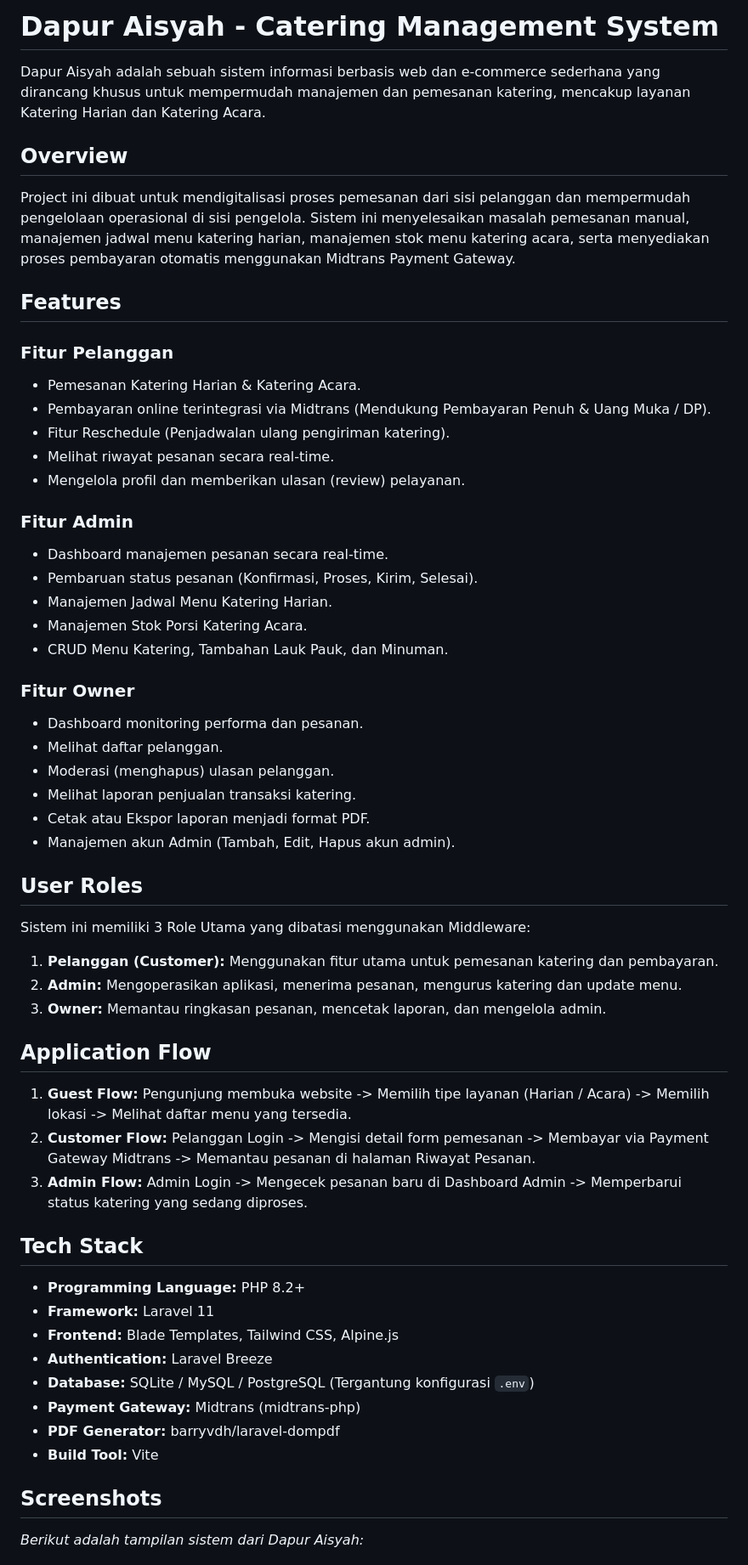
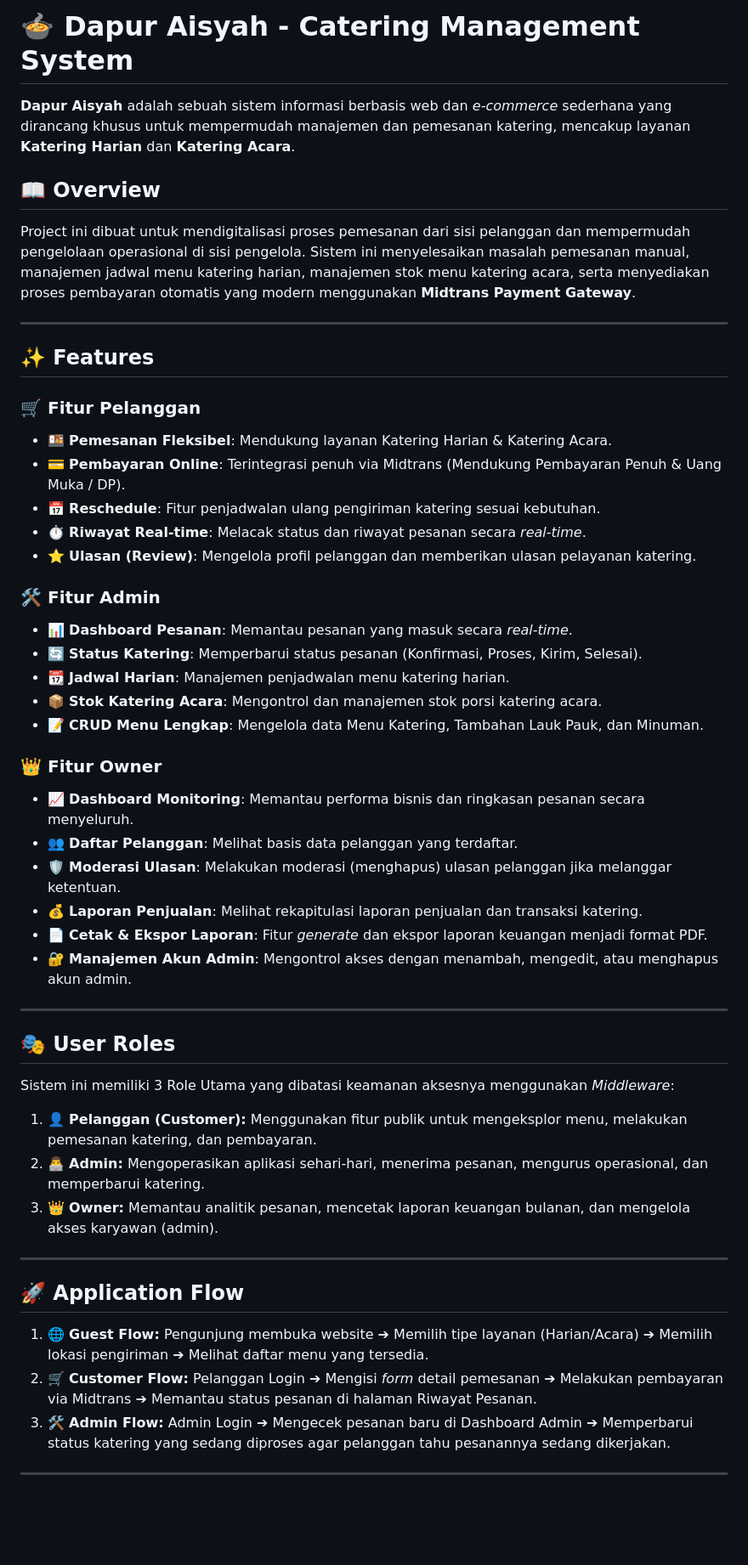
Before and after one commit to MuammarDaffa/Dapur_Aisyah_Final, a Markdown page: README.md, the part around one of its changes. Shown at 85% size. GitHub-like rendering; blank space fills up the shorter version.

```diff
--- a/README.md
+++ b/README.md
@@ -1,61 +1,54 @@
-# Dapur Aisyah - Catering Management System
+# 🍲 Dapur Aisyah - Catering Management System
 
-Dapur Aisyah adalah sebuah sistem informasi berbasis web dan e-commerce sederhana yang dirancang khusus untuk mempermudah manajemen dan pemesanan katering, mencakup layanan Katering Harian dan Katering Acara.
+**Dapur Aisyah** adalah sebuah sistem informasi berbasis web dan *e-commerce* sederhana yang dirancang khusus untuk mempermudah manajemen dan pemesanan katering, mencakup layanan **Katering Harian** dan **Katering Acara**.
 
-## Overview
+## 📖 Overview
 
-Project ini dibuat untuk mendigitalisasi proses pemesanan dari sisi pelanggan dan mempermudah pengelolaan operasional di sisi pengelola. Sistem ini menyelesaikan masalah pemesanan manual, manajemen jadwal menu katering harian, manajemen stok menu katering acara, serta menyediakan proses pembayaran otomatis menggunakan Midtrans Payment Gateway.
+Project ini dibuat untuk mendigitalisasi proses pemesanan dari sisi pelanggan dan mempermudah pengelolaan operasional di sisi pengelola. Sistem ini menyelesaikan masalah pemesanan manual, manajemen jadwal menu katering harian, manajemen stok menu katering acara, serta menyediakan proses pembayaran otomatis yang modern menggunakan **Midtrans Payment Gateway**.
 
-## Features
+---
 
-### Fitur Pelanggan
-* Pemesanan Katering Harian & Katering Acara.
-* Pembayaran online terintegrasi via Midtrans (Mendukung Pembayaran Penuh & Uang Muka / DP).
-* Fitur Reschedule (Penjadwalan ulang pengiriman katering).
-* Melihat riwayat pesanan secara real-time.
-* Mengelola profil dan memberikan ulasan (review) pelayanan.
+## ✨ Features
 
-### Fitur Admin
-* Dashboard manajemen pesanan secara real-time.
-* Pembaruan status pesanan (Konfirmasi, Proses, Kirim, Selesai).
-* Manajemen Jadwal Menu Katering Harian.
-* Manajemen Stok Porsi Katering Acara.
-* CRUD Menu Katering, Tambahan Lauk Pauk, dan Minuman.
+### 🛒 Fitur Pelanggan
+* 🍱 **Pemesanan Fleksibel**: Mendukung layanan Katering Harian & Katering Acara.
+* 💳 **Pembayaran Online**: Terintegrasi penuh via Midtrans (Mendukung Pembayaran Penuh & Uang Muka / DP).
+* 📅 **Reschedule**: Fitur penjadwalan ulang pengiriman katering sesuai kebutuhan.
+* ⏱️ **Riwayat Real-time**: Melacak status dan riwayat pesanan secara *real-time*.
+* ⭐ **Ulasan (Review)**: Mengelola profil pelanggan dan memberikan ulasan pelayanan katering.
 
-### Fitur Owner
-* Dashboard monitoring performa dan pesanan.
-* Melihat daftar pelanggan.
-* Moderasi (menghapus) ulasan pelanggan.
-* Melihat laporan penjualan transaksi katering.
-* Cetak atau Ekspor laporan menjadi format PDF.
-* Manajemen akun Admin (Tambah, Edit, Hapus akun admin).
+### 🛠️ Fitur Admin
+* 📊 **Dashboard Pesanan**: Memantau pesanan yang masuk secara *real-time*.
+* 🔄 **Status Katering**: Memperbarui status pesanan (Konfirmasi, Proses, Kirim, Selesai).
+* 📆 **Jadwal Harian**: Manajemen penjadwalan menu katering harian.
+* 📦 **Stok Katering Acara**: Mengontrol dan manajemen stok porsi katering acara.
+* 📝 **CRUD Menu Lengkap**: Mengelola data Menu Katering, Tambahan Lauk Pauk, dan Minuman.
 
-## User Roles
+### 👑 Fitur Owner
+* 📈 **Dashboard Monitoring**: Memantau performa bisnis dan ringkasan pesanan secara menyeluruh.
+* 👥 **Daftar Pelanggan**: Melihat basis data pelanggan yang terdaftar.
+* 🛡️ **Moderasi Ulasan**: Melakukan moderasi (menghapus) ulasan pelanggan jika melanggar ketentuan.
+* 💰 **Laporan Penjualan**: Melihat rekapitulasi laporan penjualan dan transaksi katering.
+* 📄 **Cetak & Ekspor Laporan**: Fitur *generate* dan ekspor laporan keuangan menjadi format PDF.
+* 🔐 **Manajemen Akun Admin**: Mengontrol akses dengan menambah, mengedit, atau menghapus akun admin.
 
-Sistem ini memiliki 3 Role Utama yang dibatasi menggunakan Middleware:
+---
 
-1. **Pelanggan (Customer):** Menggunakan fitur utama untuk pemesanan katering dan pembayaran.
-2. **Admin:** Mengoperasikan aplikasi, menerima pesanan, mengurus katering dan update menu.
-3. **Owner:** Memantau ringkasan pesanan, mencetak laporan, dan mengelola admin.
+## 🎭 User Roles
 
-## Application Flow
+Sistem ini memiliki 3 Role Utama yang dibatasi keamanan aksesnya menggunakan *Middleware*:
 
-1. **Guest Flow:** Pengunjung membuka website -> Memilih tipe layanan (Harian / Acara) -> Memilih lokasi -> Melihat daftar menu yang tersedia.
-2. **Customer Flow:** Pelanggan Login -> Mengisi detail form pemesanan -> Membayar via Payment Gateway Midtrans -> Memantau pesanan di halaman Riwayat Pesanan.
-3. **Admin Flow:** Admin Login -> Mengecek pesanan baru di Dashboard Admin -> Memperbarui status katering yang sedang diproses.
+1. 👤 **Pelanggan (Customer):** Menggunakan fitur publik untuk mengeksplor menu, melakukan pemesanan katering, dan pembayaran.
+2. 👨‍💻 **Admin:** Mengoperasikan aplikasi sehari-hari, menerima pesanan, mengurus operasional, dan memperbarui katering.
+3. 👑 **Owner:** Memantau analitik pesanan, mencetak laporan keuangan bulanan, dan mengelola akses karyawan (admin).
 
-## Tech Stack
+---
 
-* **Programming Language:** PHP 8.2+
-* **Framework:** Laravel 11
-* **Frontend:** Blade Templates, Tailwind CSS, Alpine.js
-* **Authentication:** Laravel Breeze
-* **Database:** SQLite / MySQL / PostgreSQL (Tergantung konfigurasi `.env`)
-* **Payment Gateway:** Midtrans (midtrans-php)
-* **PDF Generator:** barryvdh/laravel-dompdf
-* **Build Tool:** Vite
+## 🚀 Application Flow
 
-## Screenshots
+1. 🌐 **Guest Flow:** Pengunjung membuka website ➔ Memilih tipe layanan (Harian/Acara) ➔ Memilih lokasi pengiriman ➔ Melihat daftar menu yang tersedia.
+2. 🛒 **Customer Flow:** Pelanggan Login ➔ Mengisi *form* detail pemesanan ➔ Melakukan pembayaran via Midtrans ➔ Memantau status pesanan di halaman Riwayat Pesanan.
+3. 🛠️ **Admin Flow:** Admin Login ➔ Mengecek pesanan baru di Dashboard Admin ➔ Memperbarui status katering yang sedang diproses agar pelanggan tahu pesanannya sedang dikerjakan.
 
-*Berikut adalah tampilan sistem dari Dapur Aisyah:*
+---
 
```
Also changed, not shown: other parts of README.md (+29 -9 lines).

========================================

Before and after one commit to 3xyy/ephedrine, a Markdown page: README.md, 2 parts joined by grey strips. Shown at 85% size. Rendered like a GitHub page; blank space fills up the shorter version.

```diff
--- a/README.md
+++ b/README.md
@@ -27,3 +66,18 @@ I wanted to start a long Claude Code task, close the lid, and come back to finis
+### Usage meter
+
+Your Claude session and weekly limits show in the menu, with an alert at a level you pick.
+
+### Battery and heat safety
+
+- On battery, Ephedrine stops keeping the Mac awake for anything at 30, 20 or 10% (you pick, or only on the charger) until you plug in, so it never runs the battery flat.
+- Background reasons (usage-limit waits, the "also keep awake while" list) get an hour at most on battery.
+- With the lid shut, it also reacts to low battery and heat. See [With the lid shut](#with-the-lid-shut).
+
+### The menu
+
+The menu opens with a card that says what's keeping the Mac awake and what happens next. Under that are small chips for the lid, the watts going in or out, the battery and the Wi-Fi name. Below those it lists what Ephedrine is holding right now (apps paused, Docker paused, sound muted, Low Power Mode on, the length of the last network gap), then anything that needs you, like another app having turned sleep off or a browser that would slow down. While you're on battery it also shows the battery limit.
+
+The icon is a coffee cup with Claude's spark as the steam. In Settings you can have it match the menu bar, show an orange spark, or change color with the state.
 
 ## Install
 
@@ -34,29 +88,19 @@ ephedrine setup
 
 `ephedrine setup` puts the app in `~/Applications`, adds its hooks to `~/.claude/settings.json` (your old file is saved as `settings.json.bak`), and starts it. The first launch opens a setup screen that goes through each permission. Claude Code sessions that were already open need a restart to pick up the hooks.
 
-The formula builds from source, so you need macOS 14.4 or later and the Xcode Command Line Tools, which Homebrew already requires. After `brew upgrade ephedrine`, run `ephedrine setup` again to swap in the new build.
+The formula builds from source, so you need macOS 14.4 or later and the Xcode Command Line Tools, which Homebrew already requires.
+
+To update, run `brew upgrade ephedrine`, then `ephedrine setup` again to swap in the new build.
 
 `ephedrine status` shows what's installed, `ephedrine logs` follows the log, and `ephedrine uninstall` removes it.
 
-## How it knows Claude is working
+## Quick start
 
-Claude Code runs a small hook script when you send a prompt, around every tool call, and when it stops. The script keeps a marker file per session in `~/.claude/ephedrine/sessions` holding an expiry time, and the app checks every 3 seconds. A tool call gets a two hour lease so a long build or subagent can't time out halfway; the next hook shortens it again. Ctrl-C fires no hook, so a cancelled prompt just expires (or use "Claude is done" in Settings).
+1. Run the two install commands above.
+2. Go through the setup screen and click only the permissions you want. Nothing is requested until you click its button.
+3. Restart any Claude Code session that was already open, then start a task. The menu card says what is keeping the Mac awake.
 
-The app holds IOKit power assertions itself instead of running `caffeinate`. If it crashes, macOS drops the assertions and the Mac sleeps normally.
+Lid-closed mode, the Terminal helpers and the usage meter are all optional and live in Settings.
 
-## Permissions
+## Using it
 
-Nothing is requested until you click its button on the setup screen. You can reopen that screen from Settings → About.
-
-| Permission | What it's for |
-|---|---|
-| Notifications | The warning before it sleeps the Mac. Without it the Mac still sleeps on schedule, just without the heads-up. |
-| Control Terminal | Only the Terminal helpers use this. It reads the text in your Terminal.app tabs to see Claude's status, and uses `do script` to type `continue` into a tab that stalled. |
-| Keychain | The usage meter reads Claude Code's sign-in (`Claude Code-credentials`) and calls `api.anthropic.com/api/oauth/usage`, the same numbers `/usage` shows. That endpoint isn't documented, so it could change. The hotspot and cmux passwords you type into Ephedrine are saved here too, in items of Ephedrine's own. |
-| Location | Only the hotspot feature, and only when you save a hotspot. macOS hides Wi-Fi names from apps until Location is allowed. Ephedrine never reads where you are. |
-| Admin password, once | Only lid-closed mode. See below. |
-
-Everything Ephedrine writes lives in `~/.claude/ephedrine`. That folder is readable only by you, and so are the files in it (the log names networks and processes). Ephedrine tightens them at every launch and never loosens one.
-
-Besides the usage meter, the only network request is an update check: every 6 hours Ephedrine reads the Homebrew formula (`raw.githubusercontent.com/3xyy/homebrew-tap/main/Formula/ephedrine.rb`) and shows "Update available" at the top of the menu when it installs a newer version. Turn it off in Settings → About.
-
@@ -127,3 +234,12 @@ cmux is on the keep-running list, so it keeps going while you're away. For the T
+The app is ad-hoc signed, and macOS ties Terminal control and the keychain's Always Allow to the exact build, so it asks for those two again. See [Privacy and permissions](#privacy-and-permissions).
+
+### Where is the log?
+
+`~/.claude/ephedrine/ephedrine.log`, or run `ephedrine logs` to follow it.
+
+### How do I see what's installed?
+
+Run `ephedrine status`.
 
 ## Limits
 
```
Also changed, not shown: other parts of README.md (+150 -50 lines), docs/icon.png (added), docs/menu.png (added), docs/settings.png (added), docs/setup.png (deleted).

========================================

- [EXERCISE]
Return, from the material above, every line with the word "pengiriman".

- [RESPONSE TO THIS EXERCISE]
-* Fitur Reschedule (Penjadwalan ulang pengiriman katering).
+* 📅 **Reschedule**: Fitur penjadwalan ulang pengiriman katering sesuai kebutuhan.
+1. 🌐 **Guest Flow:** Pengunjung membuka website ➔ Memilih tipe layanan (Harian/Acara) ➔ Memilih lokasi pengiriman ➔ Melihat daftar menu yang tersedia.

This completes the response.